▶ **Directions for this task**
Each entry that follows is to be copied exactly, minus any pictures.

Image comparison data:

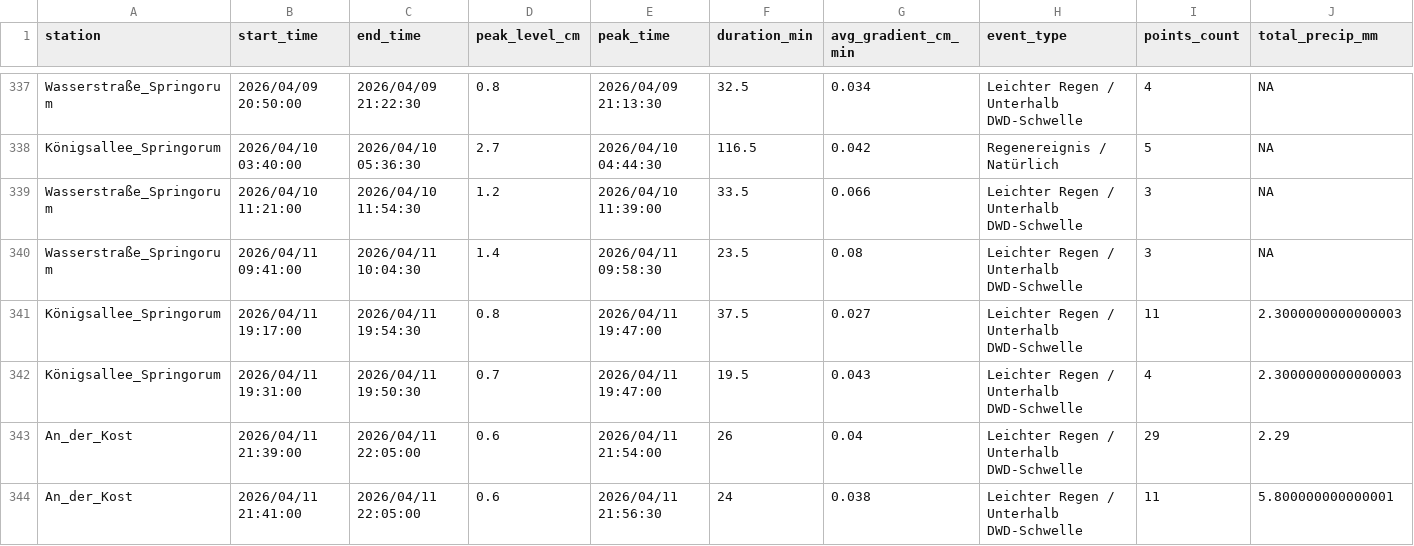
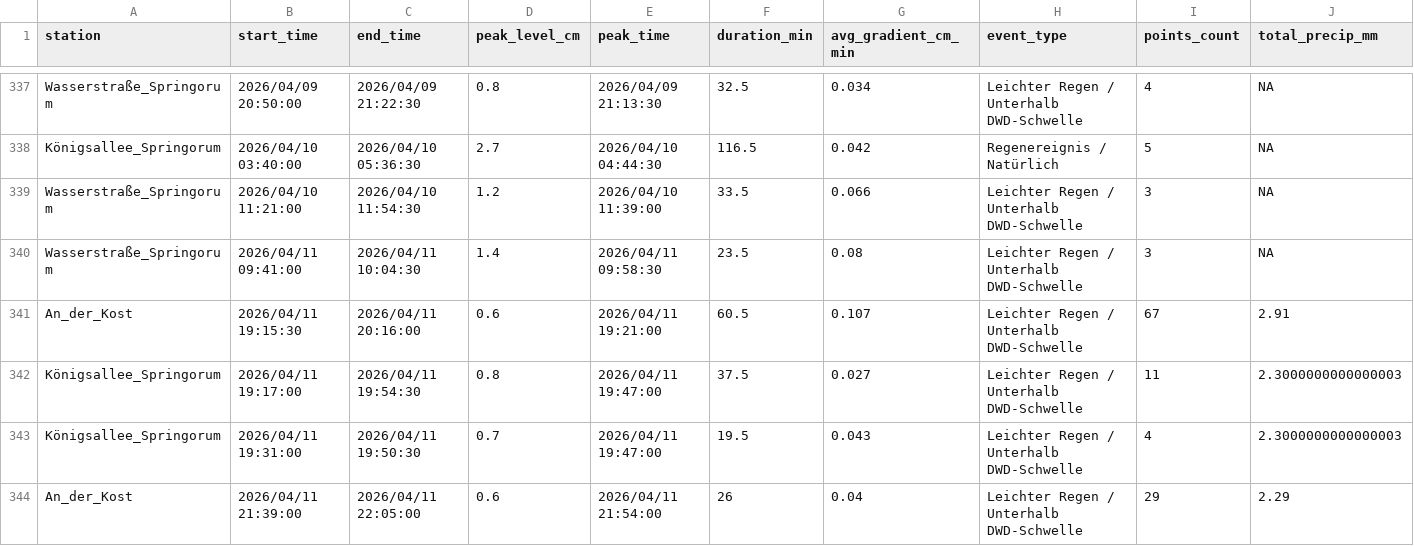
Before and after one commit to anihot/SCIU_THALESruhr, a CSV file: data/metadata/historical_verified_events.csv, drawn as a sheet; only a part is shown, gaps mark what is left out; the shorter side is filled out with more unchanged rows; rows hold the shown columns only; the diff names each change by its address in the sheet, - before the commit and + after, or states it on an @@ line.

```diff
--- a/data/metadata/historical_verified_events.csv
+++ b/data/metadata/historical_verified_events.csv
+row 341: An_der_Kost | 2026/04/11 19:15:30 | 2026/04/11 20:16:00 | 0.6 | 2026/04/11 19:21:00 | 60.5 | 0.107 | Leichter Regen / Unterhalb DWD-Schwelle | 67 | 2.91
```
Also changed, not shown: data/processed/events_by_station/An_der_Kost_events.csv, data/processed/events_by_station/K_nigsallee_Springorum_events.csv, 30 other files.
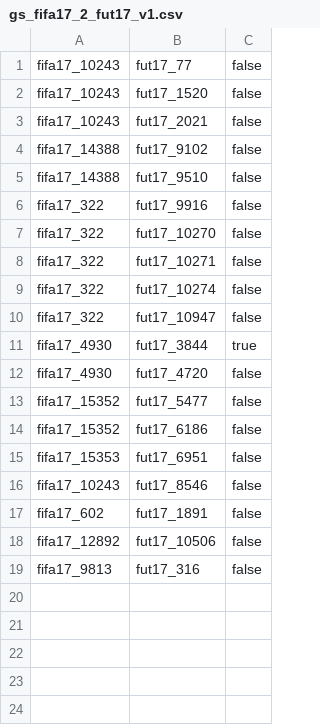
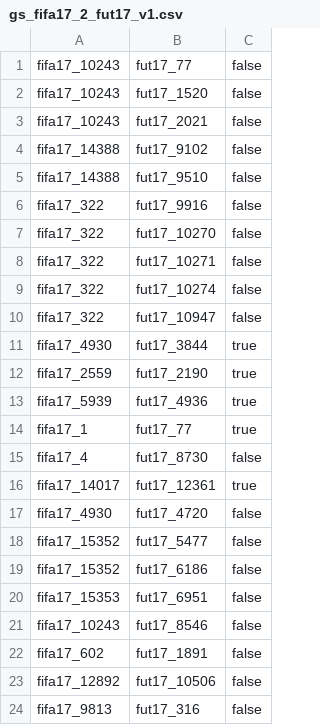
Before and after one commit to dwome/AwesomeWDMP, a CSV file: data/goldstandard/gs_fifa17_2_fut17_v1.csv, drawn as a sheet; the diff names each change by its address in the sheet, - before the commit and + after, or states it on an @@ line.

```diff
--- a/data/goldstandard/gs_fifa17_2_fut17_v1.csv
+++ b/data/goldstandard/gs_fifa17_2_fut17_v1.csv
+row 12: fifa17_2559 | fut17_2190 | true
+row 13: fifa17_5939 | fut17_4936 | true
+row 14: fifa17_1 | fut17_77 | true
+row 15: fifa17_4 | fut17_8730 | false
+row 16: fifa17_14017 | fut17_12361 | true
```
Also changed, not shown: data/goldstandard/gs_fifa17_2_fut17_v2.csv, data/goldstandard/gs_fifa17_2_trans_v1.csv, 7 other files.
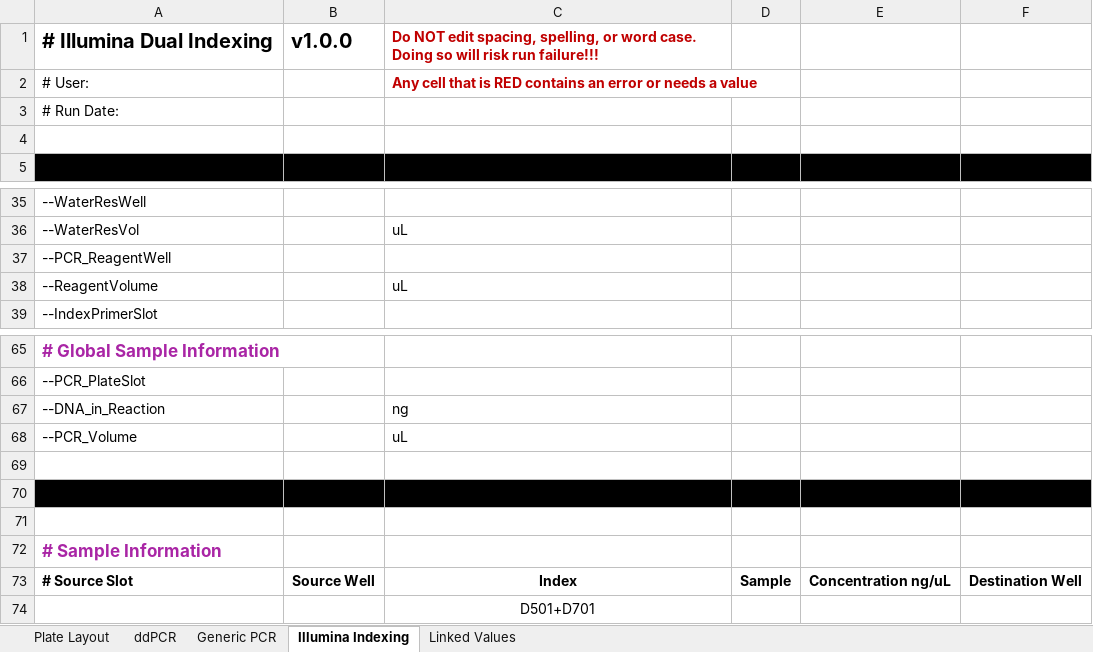
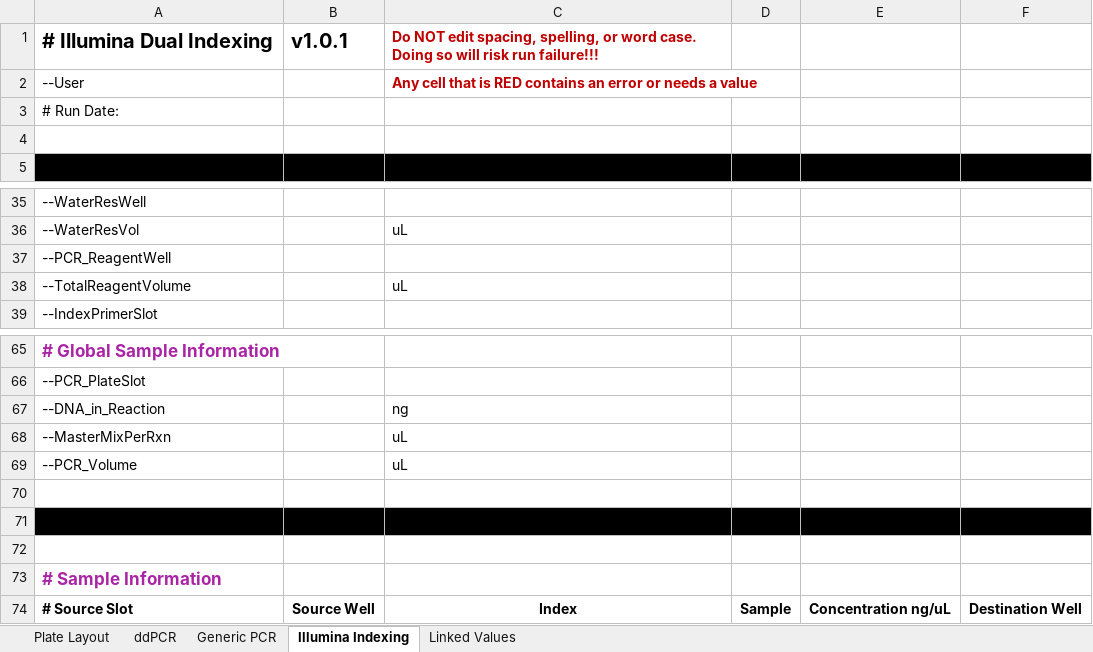
Before and after one commit to Gaorav-Gupta-Lab/Opentrons_Programs, an Excel workbook: Docs/Opentrons Program Templates.xlsx, sheet Illumina Indexing, drawn as a sheet; only a part is shown, gaps mark what is left out; values as stored, in another font and other column widths than the file's, no borders; conditional formats and table styles not drawn; removed rows and columns are numbered as before the commit, all else as after; the diff names each change by its address in the sheet, - before the commit and + after, or states it on an @@ line.

```diff
--- a/Docs/Opentrons Program Templates.xlsx (sheet Illumina Indexing)
+++ b/Docs/Opentrons Program Templates.xlsx (sheet Illumina Indexing)
-B1: v1.0.0
+B1: v1.0.1
-A2: # User:
+A2: --User
-A38: --ReagentVolume
+A38: --TotalReagentVolume
+row 68: --MasterMixPerRxn |  | uL
-row 74:  |  | D501+D701
```
Also changed, not shown: sheet ddPCR, sheet Generic PCR, 2 other files.
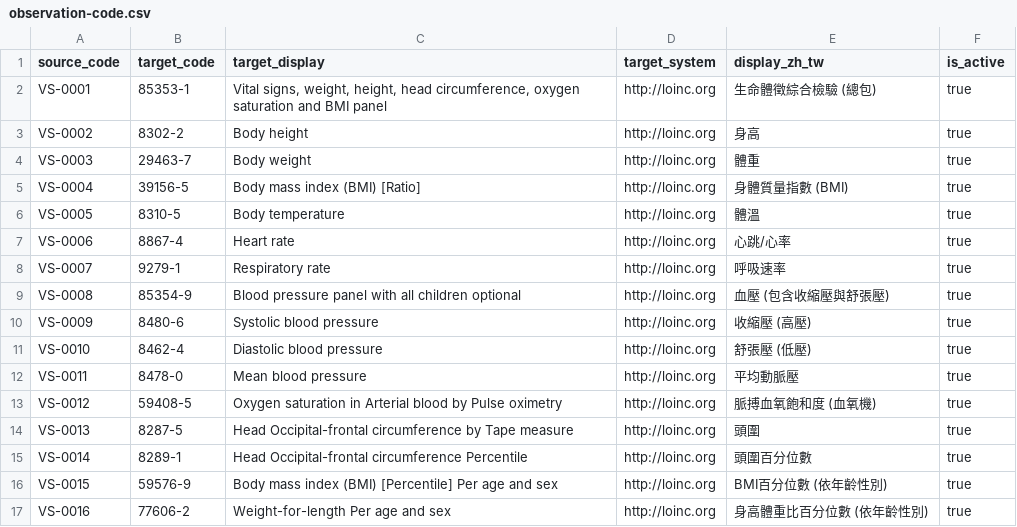
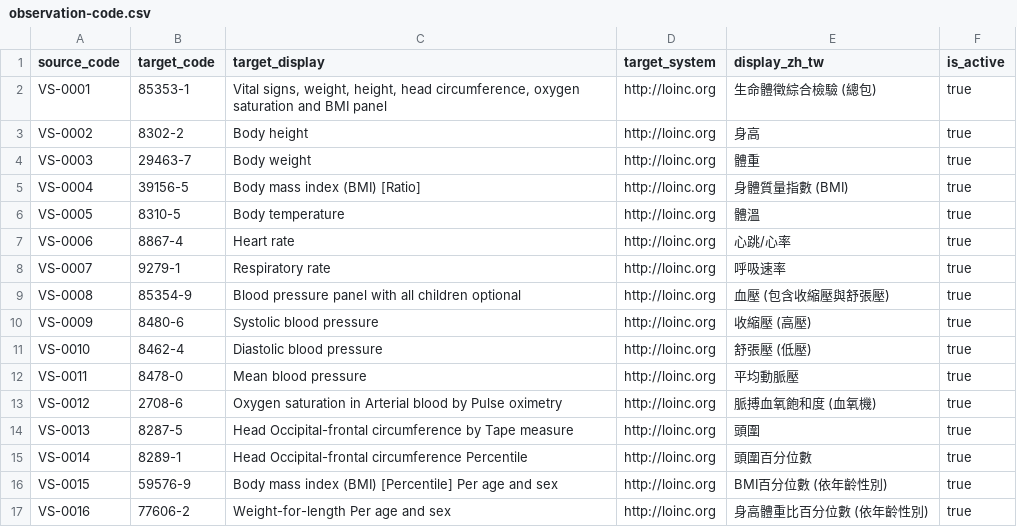
Before and after one commit to cylab-tw/fhirfox, a CSV file: dataset/converter/code-mappings/observation-code.csv, drawn as a sheet.

Commit message:
fix(converter): Refine observation mapping
Keep laboratory observations on the lab code mapping and
adjust Observation/MedicationRequest quantity writing so the
validator accepts the generated output.

```diff
--- a/dataset/converter/code-mappings/observation-code.csv
+++ b/dataset/converter/code-mappings/observation-code.csv
@@ -12,3 +12,3 @@ VS-0010,8462-4,Diastolic blood pressure,http://loinc.org,舒張壓 (低壓),true
 VS-0011,8478-0,Mean blood pressure,http://loinc.org,平均動脈壓,true
-VS-0012,59408-5,Oxygen saturation in Arterial blood by Pulse oximetry,http://loinc.org,脈搏血氧飽和度 (血氧機),true
+VS-0012,2708-6,Oxygen saturation in Arterial blood by Pulse oximetry,http://loinc.org,脈搏血氧飽和度 (血氧機),true
 VS-0013,8287-5,Head Occipital-frontal circumference by Tape measure,http://loinc.org,頭圍,true
```
Also changed, not shown: 5 other files.
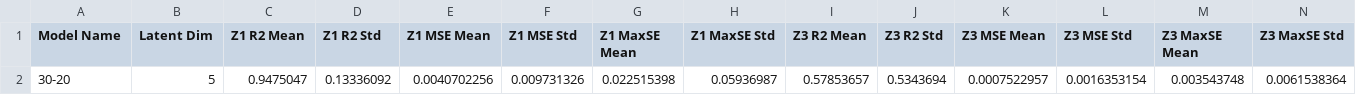
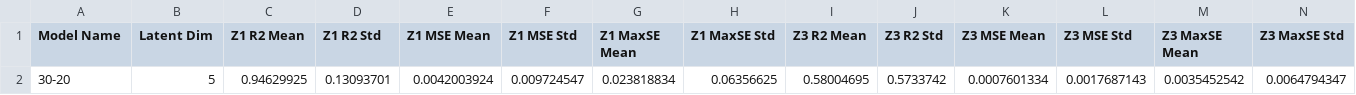
Before and after one commit to FedericoSbarbati/Lorenz-Toy, a CSV file: Decoder Analysis Data/30-20.csv, drawn as a sheet; only a part is shown; removed rows and columns are numbered as before the commit, all else as after; rows hold the shown columns only; the diff names each change by its address in the sheet, - before the commit and + after, or states it on an @@ line.

```diff
--- a/Decoder Analysis Data/30-20.csv
+++ b/Decoder Analysis Data/30-20.csv
-row 2: 30-20 | 5 | 0.9475047 | 0.13336092 | 0.0040702256 | 0.009731326 | 0.022515398 | 0.05936987 | 0.57853657 | 0.5343694 | 0.0007522957 | 0.0016353154 | 0.003543748 | 0.0061538364
+row 2: 30-20 | 5 | 0.94629925 | 0.13093701 | 0.0042003924 | 0.009724547 | 0.023818834 | 0.06356625 | 0.58004695 | 0.5733742 | 0.0007601334 | 0.0017687143 | 0.0035452542 | 0.0064794347
```
Also changed, not shown: 22 other files.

▶ **Output of the task**
Before and after one commit to anihot/SCIU_THALESruhr, a CSV file: data/metadata/historical_verified_events.csv, drawn as a sheet; only a part is shown, gaps mark what is left out; the shorter side is filled out with more unchanged rows; rows hold the shown columns only; the diff names each change by its address in the sheet, - before the commit and + after, or states it on an @@ line.

```diff
--- a/data/metadata/historical_verified_events.csv
+++ b/data/metadata/historical_verified_events.csv
+row 341: An_der_Kost | 2026/04/11 19:15:30 | 2026/04/11 20:16:00 | 0.6 | 2026/04/11 19:21:00 | 60.5 | 0.107 | Leichter Regen / Unterhalb DWD-Schwelle | 67 | 2.91
```
Also changed, not shown: data/processed/events_by_station/An_der_Kost_events.csv, data/processed/events_by_station/K_nigsallee_Springorum_events.csv, 30 other files.
Before and after one commit to dwome/AwesomeWDMP, a CSV file: data/goldstandard/gs_fifa17_2_fut17_v1.csv, drawn as a sheet; the diff names each change by its address in the sheet, - before the commit and + after, or states it on an @@ line.

```diff
--- a/data/goldstandard/gs_fifa17_2_fut17_v1.csv
+++ b/data/goldstandard/gs_fifa17_2_fut17_v1.csv
+row 12: fifa17_2559 | fut17_2190 | true
+row 13: fifa17_5939 | fut17_4936 | true
+row 14: fifa17_1 | fut17_77 | true
+row 15: fifa17_4 | fut17_8730 | false
+row 16: fifa17_14017 | fut17_12361 | true
```
Also changed, not shown: data/goldstandard/gs_fifa17_2_fut17_v2.csv, data/goldstandard/gs_fifa17_2_trans_v1.csv, 7 other files.
Before and after one commit to Gaorav-Gupta-Lab/Opentrons_Programs, an Excel workbook: Docs/Opentrons Program Templates.xlsx, sheet Illumina Indexing, drawn as a sheet; only a part is shown, gaps mark what is left out; values as stored, in another font and other column widths than the file's, no borders; conditional formats and table styles not drawn; removed rows and columns are numbered as before the commit, all else as after; the diff names each change by its address in the sheet, - before the commit and + after, or states it on an @@ line.

```diff
--- a/Docs/Opentrons Program Templates.xlsx (sheet Illumina Indexing)
+++ b/Docs/Opentrons Program Templates.xlsx (sheet Illumina Indexing)
-B1: v1.0.0
+B1: v1.0.1
-A2: # User:
+A2: --User
-A38: --ReagentVolume
+A38: --TotalReagentVolume
+row 68: --MasterMixPerRxn |  | uL
-row 74:  |  | D501+D701
```
Also changed, not shown: sheet ddPCR, sheet Generic PCR, 2 other files.
Before and after one commit to cylab-tw/fhirfox, a CSV file: dataset/converter/code-mappings/observation-code.csv, drawn as a sheet.

Commit message:
fix(converter): Refine observation mapping
Keep laboratory observations on the lab code mapping and
adjust Observation/MedicationRequest quantity writing so the
validator accepts the generated output.

```diff
--- a/dataset/converter/code-mappings/observation-code.csv
+++ b/dataset/converter/code-mappings/observation-code.csv
@@ -12,3 +12,3 @@ VS-0010,8462-4,Diastolic blood pressure,http://loinc.org,舒張壓 (低壓),true
 VS-0011,8478-0,Mean blood pressure,http://loinc.org,平均動脈壓,true
-VS-0012,59408-5,Oxygen saturation in Arterial blood by Pulse oximetry,http://loinc.org,脈搏血氧飽和度 (血氧機),true
+VS-0012,2708-6,Oxygen saturation in Arterial blood by Pulse oximetry,http://loinc.org,脈搏血氧飽和度 (血氧機),true
 VS-0013,8287-5,Head Occipital-frontal circumference by Tape measure,http://loinc.org,頭圍,true
```
Also changed, not shown: 5 other files.
Before and after one commit to FedericoSbarbati/Lorenz-Toy, a CSV file: Decoder Analysis Data/30-20.csv, drawn as a sheet; only a part is shown; removed rows and columns are numbered as before the commit, all else as after; rows hold the shown columns only; the diff names each change by its address in the sheet, - before the commit and + after, or states it on an @@ line.

```diff
--- a/Decoder Analysis Data/30-20.csv
+++ b/Decoder Analysis Data/30-20.csv
-row 2: 30-20 | 5 | 0.9475047 | 0.13336092 | 0.0040702256 | 0.009731326 | 0.022515398 | 0.05936987 | 0.57853657 | 0.5343694 | 0.0007522957 | 0.0016353154 | 0.003543748 | 0.0061538364
+row 2: 30-20 | 5 | 0.94629925 | 0.13093701 | 0.0042003924 | 0.009724547 | 0.023818834 | 0.06356625 | 0.58004695 | 0.5733742 | 0.0007601334 | 0.0017687143 | 0.0035452542 | 0.0064794347
```
Also changed, not shown: 22 other files.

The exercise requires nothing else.